The President of Georgia, who was refused the option to co-chair the state commission working on changes into the country’s main law, initiated a new campaign entitled ‘Constitution for everybody’. This envisages the holding of public discussions around Georgia over changes in the public wish to see in the renewed constitution at the end of April this year.
Constitution for everybody
By Gvantsa Gabekhadze
Tuesday, March 14
President Giorgi Margvelashvili, whose administration members refused to participate in the activities of the 73-member commission, says the constitution must reflect the public views, and the new campaign would help the commission propose changes supported by some layers of the population.
Some of the ruling team representatives, like one of the leaders of the Georgian Dream party Mamuka Mdinaradze, believe the President is “staging a show”, and if he really wishes to promote the process, his people must be involved in the relevant commission’s activities.
Giorgi Kakhiani, also from the ruling team, stated the President’s messages were “pleasant to hear,” and it could be appreciated that Margvelashvili offered no alternative campaign and was speaking about the support of the constitutional commission.

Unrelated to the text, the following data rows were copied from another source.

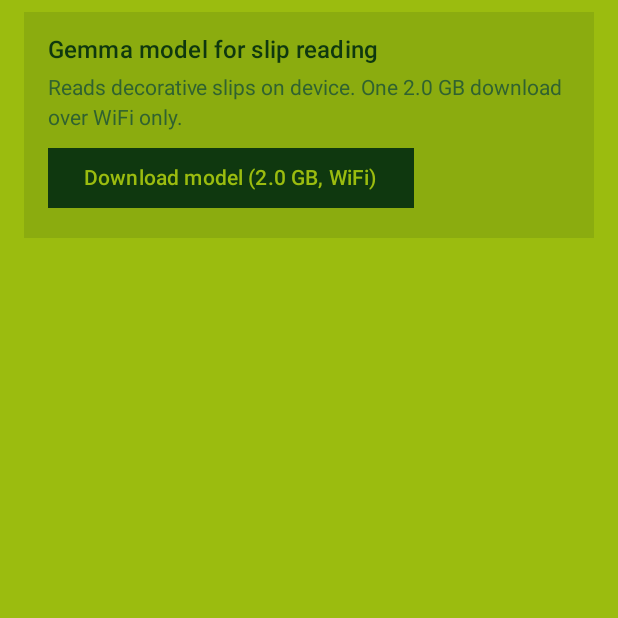
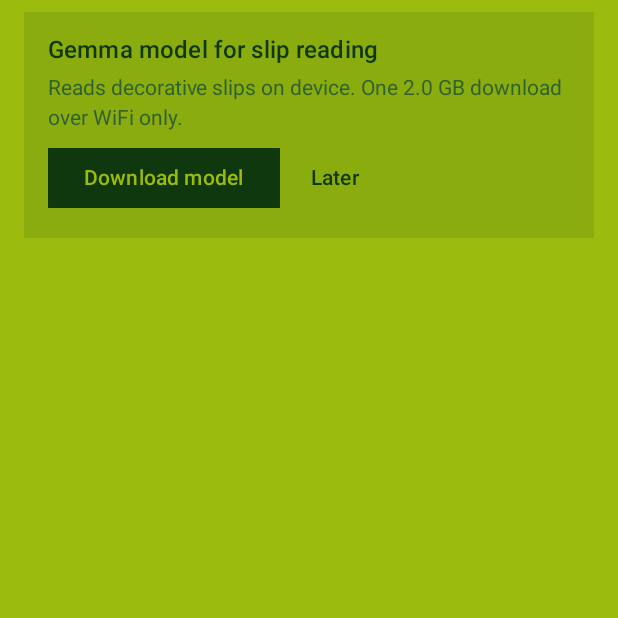
Before and after one commit to qapquiz/sauron, an Android app built with Jetpack Compose: the composable ModelDownloadCard called with empty values, on a phone screen of 412 x 824 dp, the top half of it. Run offline under Robolectric (Android 15) with nearby library versions, the light colour scheme and no system bars.

Commit message:
feat(ui): let the model download wait for later

```diff
--- a/app/src/main/java/dev/fireforge/sauron/ui/MainActivity.kt
+++ b/app/src/main/java/dev/fireforge/sauron/ui/MainActivity.kt
@@ -43,6 +43,7 @@ import androidx.compose.runtime.collectAsState
 import androidx.compose.runtime.getValue
 import androidx.compose.runtime.mutableStateOf
 import androidx.compose.runtime.remember
+import androidx.compose.runtime.saveable.rememberSaveable
 import androidx.compose.runtime.setValue
 import androidx.compose.ui.Alignment
 import androidx.compose.ui.Modifier
@@ -102,6 +103,8 @@ class MainActivity : ComponentActivity() {
                     it.state == WorkInfo.State.RUNNING || it.state == WorkInfo.State.ENQUEUED
                 } ?: workInfos.lastOrNull()
                 var modelReady by remember { mutableStateOf(container.gemmaSlipReader.hasModel()) }
+                // Session-scoped: "Later" parks the card until the next app start.
+                var modelDownloadDeferred by rememberSaveable { mutableStateOf(false) }
                 LaunchedEffect(downloadInfo?.state) {
                     if (downloadInfo?.state == WorkInfo.State.SUCCEEDED) {
                         modelReady = container.gemmaSlipReader.hasModel()
@@ -136,8 +139,12 @@ class MainActivity : ComponentActivity() {
                         startActivity(Intent(applicationContext, SettingsActivity::class.java))
                     },
                 ) {
-                    if (!modelReady) {
-                        ModelDownloadCard(downloadInfo, downloadModel)
+                    if (!modelReady && !modelDownloadDeferred) {
+                        ModelDownloadCard(
+                            downloadInfo,
+                            onDownload = downloadModel,
+                            onDefer = { modelDownloadDeferred = true },
+                        )
                     }
                 }
             }
@@ -372,7 +379,11 @@ private fun ScanIndicator(status: ScanStatus) {
 }
 
 @Composable
-private fun ModelDownloadCard(downloadInfo: WorkInfo?, onDownload: () -> Unit) {
+private fun ModelDownloadCard(
+    downloadInfo: WorkInfo?,
+    onDownload: () -> Unit,
+    onDefer: () -> Unit,
+) {
     Card(
         modifier = Modifier
             .fillMaxWidth()
@@ -406,8 +417,13 @@ private fun ModelDownloadCard(downloadInfo: WorkInfo?, onDownload: () -> Unit) {
                     color = MaterialTheme.colorScheme.onSurfaceVariant,
                 )
             } else {
-                Button(onClick = onDownload, shape = RectangleShape) {
-                    Text("Download model (2.0 GB, WiFi)")
+                Row(horizontalArrangement = Arrangement.spacedBy(8.dp)) {
+                    Button(onClick = onDownload, shape = RectangleShape) {
+                        Text("Download model")
+                    }
+                    TextButton(onClick = onDefer, shape = RectangleShape) {
+                        Text("Later")
+                    }
                 }
             }
         }
```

He stressed it would be a nice gesture if the President’s representatives attended the next meeting of the commission.
A member of the parliamentary opposition European Georgia party, Khatuna Gogorishvili, says additional discussions and consultations are required in this regard for the process to be fruitful.
She believes large-scaled public involvement in amending the constitution can only be welcomed.
Expert Vakhushti Menabde, who is one of the members of the commission, says the President’s messages were acceptable and he wished to see the president’s administration members at the commission’s meetings, involved in discussions.
In early December, last year Georgia’s Parliament Speaker, Irakli Kobakhidze, announced that a constitutional commission would be created and he would chair it himself.
The statement meant that President Margvelashvili’s offer of the creation of such a commission co-chaired by him, the Prime Minister and the Parliament Speaker had been turned down.
Kobakhidze stressed that the Commission, which would be created in Parliament and would be composed of all interested parties, referring to the President’s representatives, majority, minority, experts, civil sector and people from constitutional institutions.
The Constitutional Commission was established in 2013 under the Georgian Dream Government, as the authorities believed the amendments put in the constitution under the United National Movement leadership in 2010 included drawbacks and caused a misbalance between different state institutions.